History majors: Those interested in majoring or minoring in history, please come talk to me during my office hours or after class.
Technology etiquette in the classroom: Laptops may be used in class, but only for note taking. Please turn off your cellphones before class begins. It is inappropriate to surf the web or send text messages during any class at the University of Northern British Columbia.

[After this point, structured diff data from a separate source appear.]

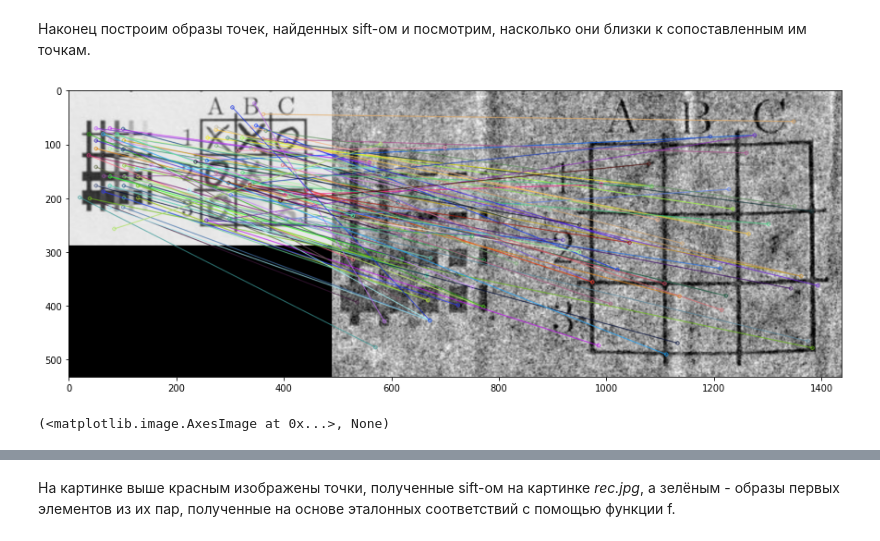
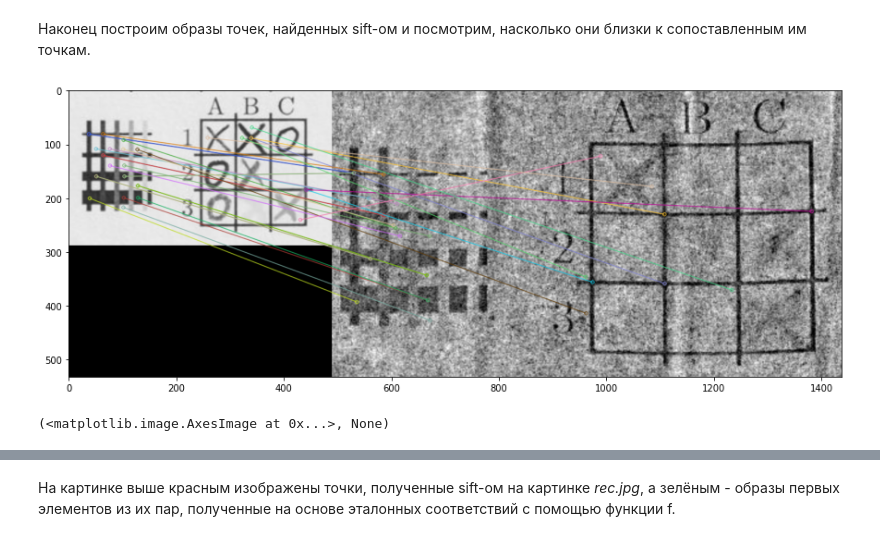
Before and after one commit to valkon29/innprac, a Jupyter notebook: notebook.ipynb, the cells around one changed output, grey strips where cells are left out. Cells and saved outputs as stored; diff of their text form; code cells hidden in the pictures.

```diff
--- a/notebook.ipynb
+++ b/notebook.ipynb
@@ -191,30 +191,30 @@ axarr[1].imshow(img_2)
 # %%
 import numpy as np
 import cv2 as cv
 import matplotlib.pyplot as plt
 
 img1 = cv.imread('origin.jpg', cv.IMREAD_GRAYSCALE)
 img2 = 255 - cv.imread('rec.jpg', cv.IMREAD_GRAYSCALE)
 
-sift = cv.SIFT_create(sigma=7, nOctaveLayers=3)
+sift = cv.SIFT_create(sigma=6.6, nOctaveLayers=2, edgeThreshold=500)
 
 kp1, des1 = sift.detectAndCompute(img1,None)
 kp2, des2 = sift.detectAndCompute(img2,None)
 
 bf = cv.BFMatcher()
 
 matches = bf.match(des1,des2)
 
 matches = sorted(matches, key = lambda x:x.distance)
 pairs = [ (kp1[match.queryIdx].pt, kp2[match.trainIdx].pt) for match in matches ]
 
-N = 100
+N = 30
 
 img3 = cv.drawMatches(img1,kp1,img2,kp2,matches[:N],None,flags=cv.DrawMatchesFlags_NOT_DRAW_SINGLE_POINTS)
 
 plt.figure(figsize =(15, 8))
 
 plt.imshow(img3),plt.show()
 # %% [output]
-[figure, old version]
+[figure, new version]
 (<matplotlib.image.AxesImage at 0x...>, None)
```
Also changed, not shown: parts of 12 cells of this notebook.
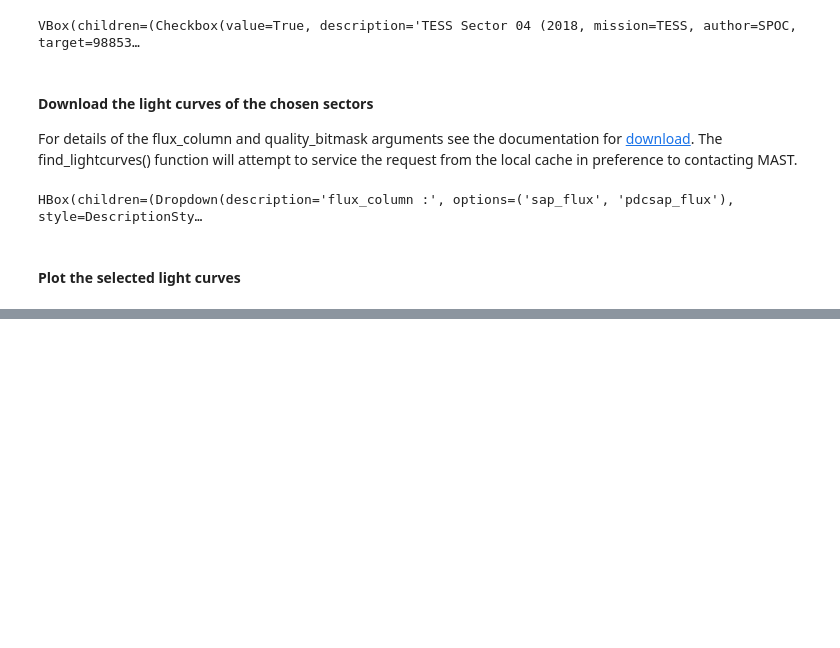
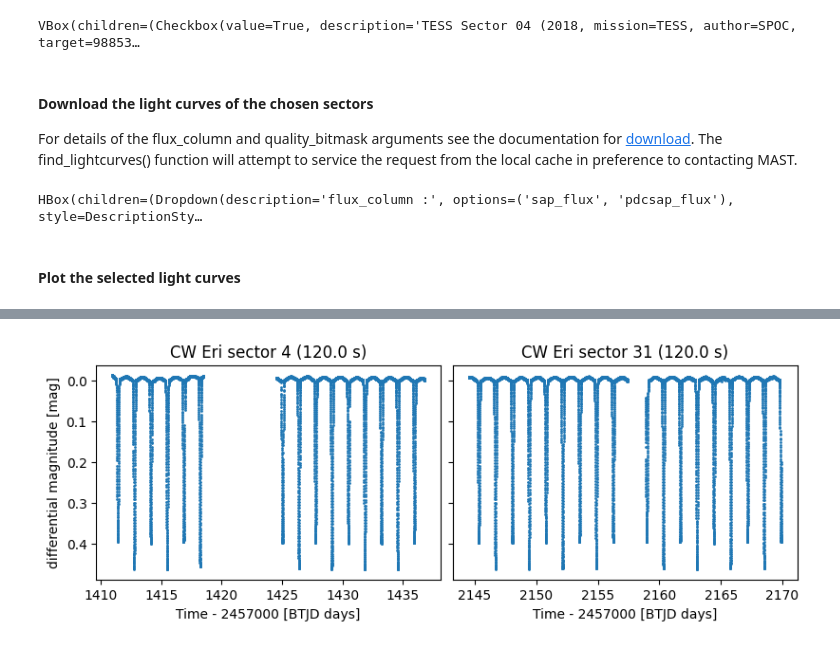
Before and after one commit to SteveOv/modebs, a Jupyter notebook: deb-view.ipynb, the cells around one changed output, grey strips where cells are left out. Drawn from its saved outputs; the diff is of its cells as text; code cells hidden in the pictures; blank space fills up the shorter version.

```diff
--- a/deb-view.ipynb
+++ b/deb-view.ipynb
@@ -87,0 +101,5 @@ plt.close(fig) # Comment this out if using %matplotlib widget to enable interact
+# %%
+# Mask out any datapoints with flux of NaN or < 0
+mask_lcs = lk.LightCurveCollection([
+    lc[create_invalid_flux_mask(lc) & ((lc.time <= Time(1420, format="btjd", scale="tdb")) | (lc.time >= Time(1424, format="btjd", scale="tdb")))] for lc in lcs
+])
@@ -87,0 +119,18 @@ plt.close(fig) # Comment this out if using %matplotlib widget to enable interact
+# %%
+rows = int(np.ceil(len(lcs) / (cols := 2)))
+fig, axes = plt.subplots(rows, cols, figsize=(8, 3*rows), sharey=True, constrained_layout=True)
+axes = [axes] if isinstance(axes, Axes) else axes.flatten()
+
+for ix, (ax, lc) in enumerate(zip_longest(axes, mask_lcs)):
+    if ix < len(lcs):
+        lc.scatter(ax=ax, column="delta_mag", label=None)
+        ax.set_ylabel(None if ix % cols else "differential magnitude [mag]")
+        ax.set_title(f"{target} sector {lc.meta['SECTOR']} ({lc.meta['FRAMETIM']*lc.meta['NUM_FRM'] * u.s})")
+        if ix == 0:
+            ax.invert_yaxis()
+    else:
+        ax.axis("off")
+plt.show()
+plt.close(fig) # Comment this out if using %matplotlib widget to enable interactive plot
+# %% [output]
+[figure, added]
```
Also changed, not shown: parts of 6 cells of this notebook, 1 other file.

Submission of written work and lateness penalty: Assignments are due at the end of the day (23:59) on the date specified in this syllabus. Assignments 3, 4, and 5 will not be accepted after the due date. The late submission of an essay (assignments 6 and 8) will be penalized in an exponential manner. For each day an assignment is late, the penalty will be as follows: 2%, 4%, 8%, 16%, 32%, 64%, 100%. This late penalty applies to weekends and holidays as well. No assignments will be accepted after seven days without a valid medical certificate. The Department of History will not be held responsible for any late assignments that go missing. Be sure to retain a copy of your paper and keep all your notes and drafts. If you have extenuating circumstances that will prevent you from submitting your assignment on time, discuss your situation with me well in advance of the due date.

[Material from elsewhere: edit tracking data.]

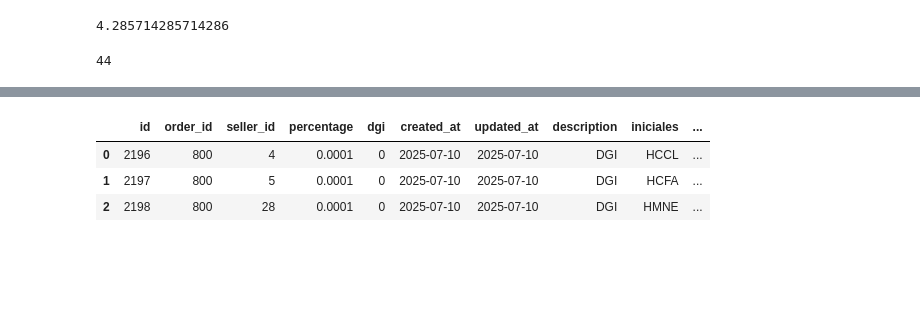
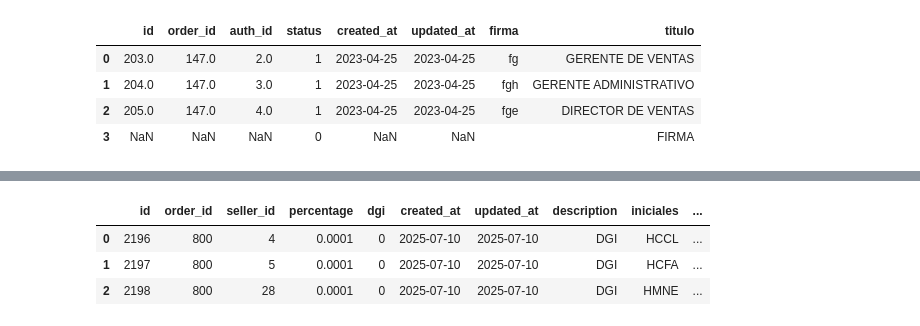
Before and after one commit to AjoloteCosmico/tyrsaAdmin, a Jupyter notebook: public/notebook.ipynb, the cells around one changed output, grey strips where cells are left out. Saved outputs shown, nothing was run; the diff lists cells and outputs as text; code cells hidden in the pictures; blank space fills up the shorter version.

```diff
--- a/public/notebook.ipynb
+++ b/public/notebook.ipynb
@@ -131,8 +180,0 @@ comisiones 4
-# %%
-30/7
-# %% [output]
-4.285714285714286
-# %%
-112-68
-# %% [output]
-44
@@ -140,0 +181,8 @@ comisiones['seller_name']=comisiones['seller_name'].replace('\t',' ')
+# %%
+required_signatures
+# %% [output]
+|  | id | order_id | auth_id | status | created_at | updated_at | firma | titulo |
+| 0 | 203.0 | 147.0 | 2.0 | 1 | 2023-04-25 | 2023-04-25 | fg | GERENTE DE VENTAS |
+| 1 | 204.0 | 147.0 | 3.0 | 1 | 2023-04-25 | 2023-04-25 | fgh | GERENTE ADMINISTRATIVO |
+| 2 | 205.0 | 147.0 | 4.0 | 1 | 2023-04-25 | 2023-04-25 | fge | DIRECTOR DE VENTAS |
+| 3 | NaN | NaN | NaN | 0 | NaN | NaN |  | FIRMA |
```
Also changed, not shown: parts of 4 cells of this notebook, 2 other files.
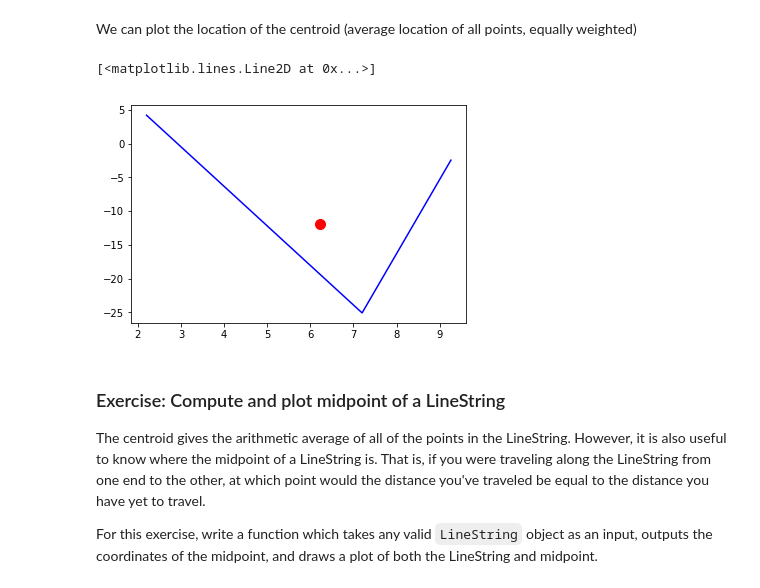
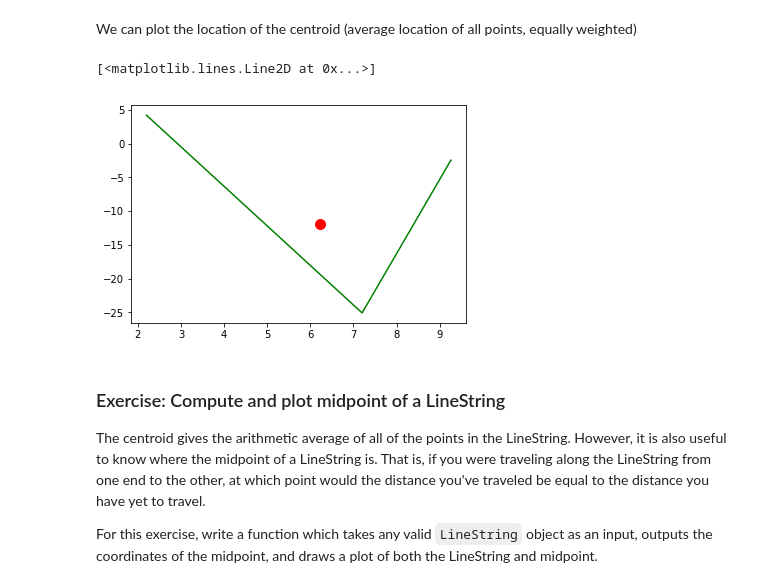
Before and after one commit to bwsi-hadr/02-visualization-and-shapes-dylan-pham, a Jupyter notebook: 02_Visualization_and_Shapes.ipynb, the cells around one changed output. Cells and saved outputs as stored; diff of their text form; code cells hidden in the pictures.

```diff
--- a/02_Visualization_and_Shapes.ipynb
+++ b/02_Visualization_and_Shapes.ipynb
@@ -384,12 +384,12 @@ We can plot the location of the centroid (average location of all points, equall
 # %%
 l_centroid_x, l_centroid_y = l_centroid.xy
 fig = plt.figure()
 ax = fig.add_subplot(1,1,1)
-ax.plot(line_x, line_y, 'b-') # draw as blue line
+ax.plot(line_x, line_y, 'g-')
 ax.plot(l_centroid_x, l_centroid_y, 'ro', markersize=10)
 # %% [output]
 [<matplotlib.lines.Line2D at 0x...>]
-[figure, old version]
+[figure, new version]
 # %% [markdown]
 ### Exercise: Compute and plot midpoint of a LineString
 The centroid gives the arithmetic average of all of the points in the LineString. However, it is also useful to know where the midpoint of a LineString is. That is, if you were traveling along the LineString from one end to the other, at which point would the distance you've traveled be equal to the distance you have yet to travel.
```
Also changed, not shown: parts of 4 cells of this notebook.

Illness and absences: Notify me as soon as possible if a serious illness or other concern is affecting your ability to keep up with the course. It is also wise to contact the UNBC Wellness Centre or the Registrar’s Office if you are experiencing academic or personal difficulties.

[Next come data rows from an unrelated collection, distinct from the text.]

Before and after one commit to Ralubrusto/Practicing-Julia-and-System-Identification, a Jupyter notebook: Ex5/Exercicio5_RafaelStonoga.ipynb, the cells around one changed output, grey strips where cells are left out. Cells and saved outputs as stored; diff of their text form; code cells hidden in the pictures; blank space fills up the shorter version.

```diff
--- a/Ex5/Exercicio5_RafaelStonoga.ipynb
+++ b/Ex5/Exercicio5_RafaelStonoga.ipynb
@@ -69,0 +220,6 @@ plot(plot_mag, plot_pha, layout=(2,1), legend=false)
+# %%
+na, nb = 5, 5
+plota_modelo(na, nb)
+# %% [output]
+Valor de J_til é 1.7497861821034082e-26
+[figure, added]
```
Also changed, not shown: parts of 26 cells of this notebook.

Academic honesty and plagiarism: Authors do not cite sources properly merely to avoid accusations of plagiarism but also to establish credibility, bring other work to the reader’s attention, and demonstrate competing viewpoints.
The University of Northern British Columbia takes academic honesty very seriously. Any suspected cases of plagiarism will be investigated and academic offences could lead to permanent expulsion from UNBC. More information on the University’s procedures on academic offences can be found here: http://www.unbc.ca/calendar/undergraduate/regulations
The code of academic conduct disallows the following:
- to represent as one’s own any idea or expression of an idea or work of another in any academic examination or term test or in connection with any other form of academic work, i.e. to commit plagiarism;
- to submit, without the knowledge and approval of the instructor to whom it is submitted, any academic work for which credit has previously been obtained or is being sought in another course or program of study in the university or elsewhere.
Accessibility and Accommodations: Students with diverse learning styles and needs are welcome in this course. If you have a disability or health consideration that may require course format accommodation, please feel free to approach me to discuss your needs. If you require accommodations for a disability or if you have accessibility concerns about the course, the classroom, or course materials, please contact the Access Resource Centre for Students with Disabilities at firstname.lastname@example.org (http://www.unbc.ca/access-resource-centre/contact).
Student conduct: The University of Northern British Columbia is an academic community whose purpose is to search for knowledge through teaching, research, and the free exchange of ideas. As such, UNBC is committed to developing among its members an enduring sense of community rooted in a working and learning environment which emphasizes mutual respect and tolerance and which is free from discrimination, harassment, disruptive behaviour, and violence. The members of the UNBC community include students, faculty, staff, administrators, governors, senators, and, in certain contexts, visitors. In order for the members of the university community to participate fully and effectively in the university’s purpose, certain standards of conduct must be recognized and respected. The university’s policy and procedures involving disruptive and/or harassing behaviour by students in academic situations is available on this website: